The high anticipation surrounding the event is quantifiable. Tickets went on sale Wednesday, September 27th at 7:45 PM for $10 each and sold out within ten minutes. On TEDxYU’s Facebook page, over 350 people have responded that they are either interested or attending.

TEDx events are coordinated by thousands of institutions and communities worldwide, and operate independent of the TED Conferences famously run by the nonprofit Sapling Foundation. Running an event under the TEDx label, however, does involve obtaining a free license from TED and signing onto several regulations. TEDx events are required to be nonprofit and cannot imburse speakers, but “may use an admission fee or commercial sponsorship to cover costs.”

Though a global phenomenon, a TEDx event at YU is unprecedented. Noam Safier, co-chair of TEDxYU with Esti Hirt, highlighted that the event “was fundraised for, planned and executed entirely by students. Of course, different offices were consulted for input and to help with some of the logistical details,” he said. “But overall the program has been entirely student-run,” marking it a commendable student innovation.
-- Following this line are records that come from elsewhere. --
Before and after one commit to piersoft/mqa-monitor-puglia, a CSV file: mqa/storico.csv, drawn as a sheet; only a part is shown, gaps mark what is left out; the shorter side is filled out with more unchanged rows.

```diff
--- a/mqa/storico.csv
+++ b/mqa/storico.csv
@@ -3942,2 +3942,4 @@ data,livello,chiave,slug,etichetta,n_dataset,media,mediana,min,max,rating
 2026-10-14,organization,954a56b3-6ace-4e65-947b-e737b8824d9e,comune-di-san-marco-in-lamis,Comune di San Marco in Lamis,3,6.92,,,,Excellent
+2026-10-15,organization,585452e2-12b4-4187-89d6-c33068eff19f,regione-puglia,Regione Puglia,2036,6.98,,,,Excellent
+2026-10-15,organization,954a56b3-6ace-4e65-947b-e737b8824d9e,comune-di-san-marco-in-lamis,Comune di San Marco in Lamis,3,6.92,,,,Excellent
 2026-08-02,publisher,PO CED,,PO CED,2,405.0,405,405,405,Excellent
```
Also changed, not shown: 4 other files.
“Our aim in bringing TEDx to Yeshiva University is multifaceted,” Hirt emphasized. “On the one hand, we hope to excite the student body by highlighting extraordinary people who have interesting research and thoughts to share. On the other hand, we are aiming to serve as an outlet for the ideas of these YU students, faculty members, and alumni to go beyond the Jewish community, and make their messages accessible to anyone looking for a good TED talk to watch.”

The project is being sponsored by a $2500 grant from Neal’s Fund and by Provost Selma Botman. The social entrepreneurship fund is in memory of Neal Dublinksy (‘84 YC), and directs grants to select charity-based startups that are run by YU students and that “help the Jewish and general community.” It has supported numerous other successful projects, including Music Vs, Good St. and Counterpoint Israel.
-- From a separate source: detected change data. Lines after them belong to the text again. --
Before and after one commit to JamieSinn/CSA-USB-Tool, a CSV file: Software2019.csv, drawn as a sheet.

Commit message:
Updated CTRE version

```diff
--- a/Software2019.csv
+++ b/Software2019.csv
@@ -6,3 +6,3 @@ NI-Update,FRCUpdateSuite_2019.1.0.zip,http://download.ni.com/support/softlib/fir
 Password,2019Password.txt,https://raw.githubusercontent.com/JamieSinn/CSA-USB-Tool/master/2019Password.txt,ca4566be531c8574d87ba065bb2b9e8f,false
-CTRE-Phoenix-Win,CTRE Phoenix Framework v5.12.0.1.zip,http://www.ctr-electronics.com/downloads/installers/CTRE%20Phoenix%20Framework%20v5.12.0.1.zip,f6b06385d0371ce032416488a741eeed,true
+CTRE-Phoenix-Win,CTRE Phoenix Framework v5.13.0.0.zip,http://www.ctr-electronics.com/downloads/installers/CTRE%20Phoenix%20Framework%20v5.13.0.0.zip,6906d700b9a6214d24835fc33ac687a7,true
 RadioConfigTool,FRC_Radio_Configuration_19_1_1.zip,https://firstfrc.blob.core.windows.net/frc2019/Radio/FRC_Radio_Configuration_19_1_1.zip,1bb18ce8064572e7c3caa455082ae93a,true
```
The TEDxYU webpage identifies one of its main goals as being “to display the diverse academic and intellectual community of Yeshiva University on the international stage,” particularly “through the sharing of videos.” As per TED Conference regulations, admission was capped at 100 guests, which will render video sharing to be a crucial tool in engaging the larger student body.

In addition to enhancing student life, the project aims to extend beyond campus bounds in order “to fulfill our Jewish mission of being an ‘or l’goyim,’ or ‘light unto the nations.’” The mission of TED is similarly coined as “ideas worth spreading.” If the rest of the popular TEDx YouTube library is any indicator, YU’s TEDx videos can potentially generate thousands of views. Once editing is completed several weeks following the live taping, the talks will be posted on the official TED YouTube channel, joining a collection of more than 30,000 TEDx videos from over 130 countries.
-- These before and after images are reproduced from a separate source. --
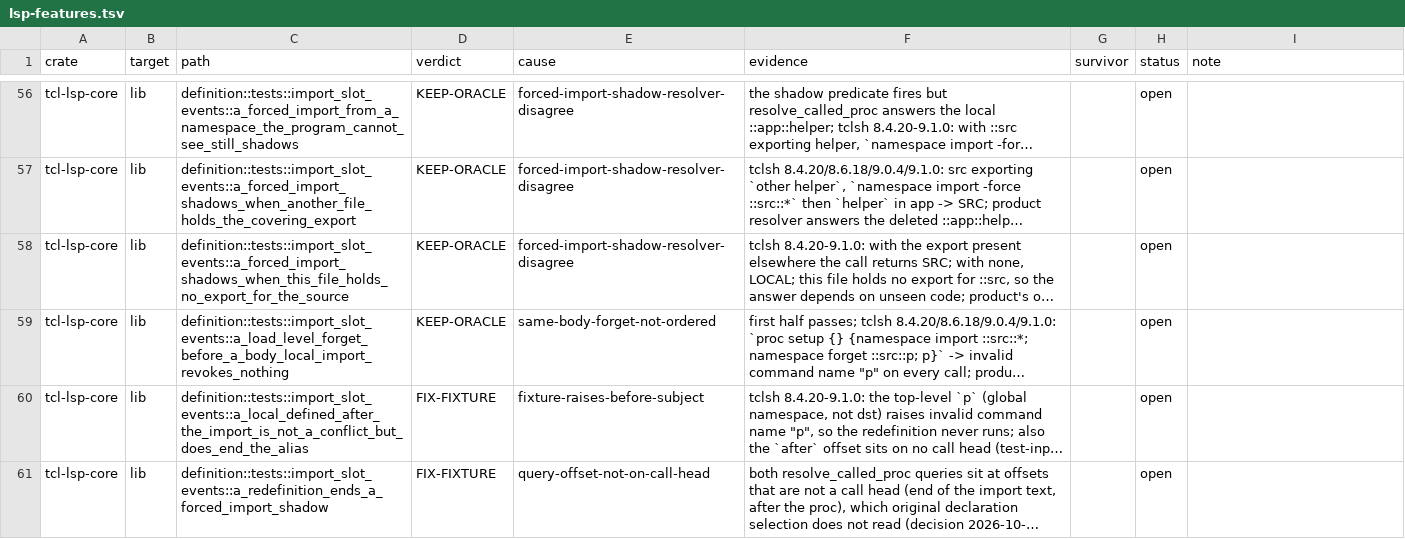
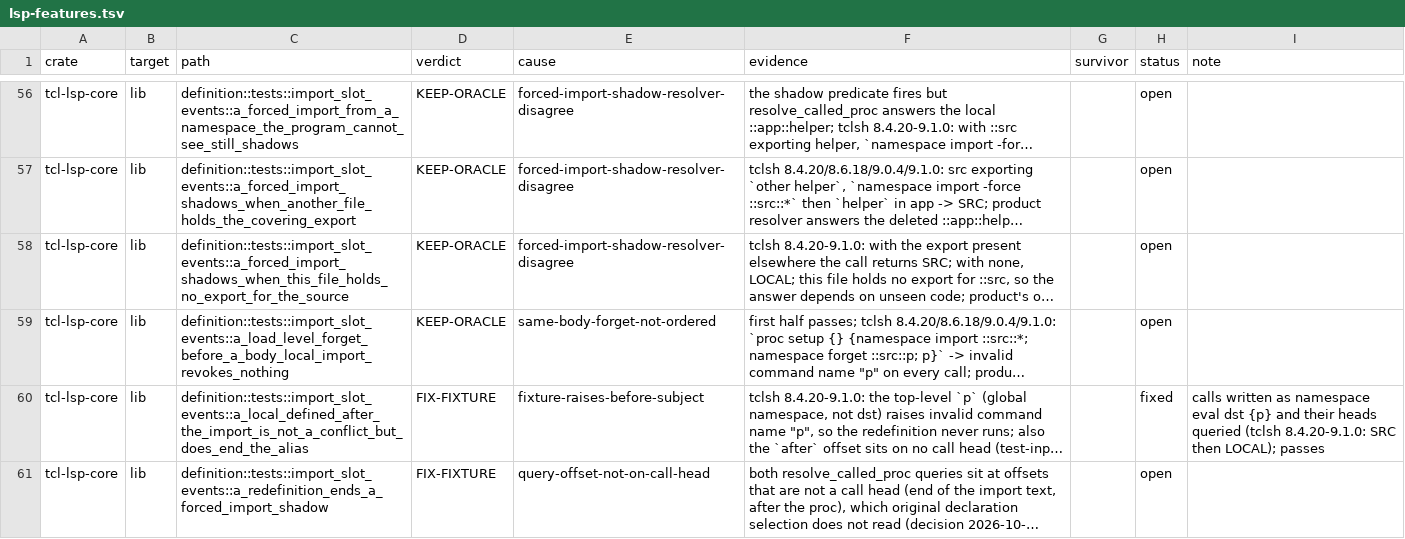
Before and after one commit to bitwisecook/tcl-lsp, a TSV file: docs/work/test-scrub/ledger/lsp-features.tsv, drawn as a sheet; only a part is shown, gaps mark what is left out; long unchanged cells end in …; the diff covers the shown part only; the diff names each change by its address in the sheet, - before the commit and + after, or states it on an @@ line.

```diff
--- a/docs/work/test-scrub/ledger/lsp-features.tsv
+++ b/docs/work/test-scrub/ledger/lsp-features.tsv
-H60 (status): open
+H60 (status): fixed
-I60 (note): (empty)
+I60 (note): calls written as namespace eval dst {p} and their heads queried (tclsh 8.4.20-9.1.0: SRC then LOCAL); passes
```
Also changed, not shown: 8 edited cells elsewhere in this file, 3 other files.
The multidisciplinary lineup of speakers includes a mix of accomplished professionals, students, faculty and alumni: Monica Dugot, international director of restitution at Christie’s; Shy Krug, psychologist and magician; Mark Weingarten, rabbinic intern at Lincoln Square Synagogue; Arielle Zellis, Stern College psychology major; Jesse Itzkowitz, assistant professor of marketing at Syms; and Ariel Fishman, assistant vice president of academic program planning, development and approval at Fordham University.

There’s no need to think about what lies beyond vacation just yet, but no need to doubt its excitement factor either. TEDxYU is starting strong, and sounds like an idea worth spreading.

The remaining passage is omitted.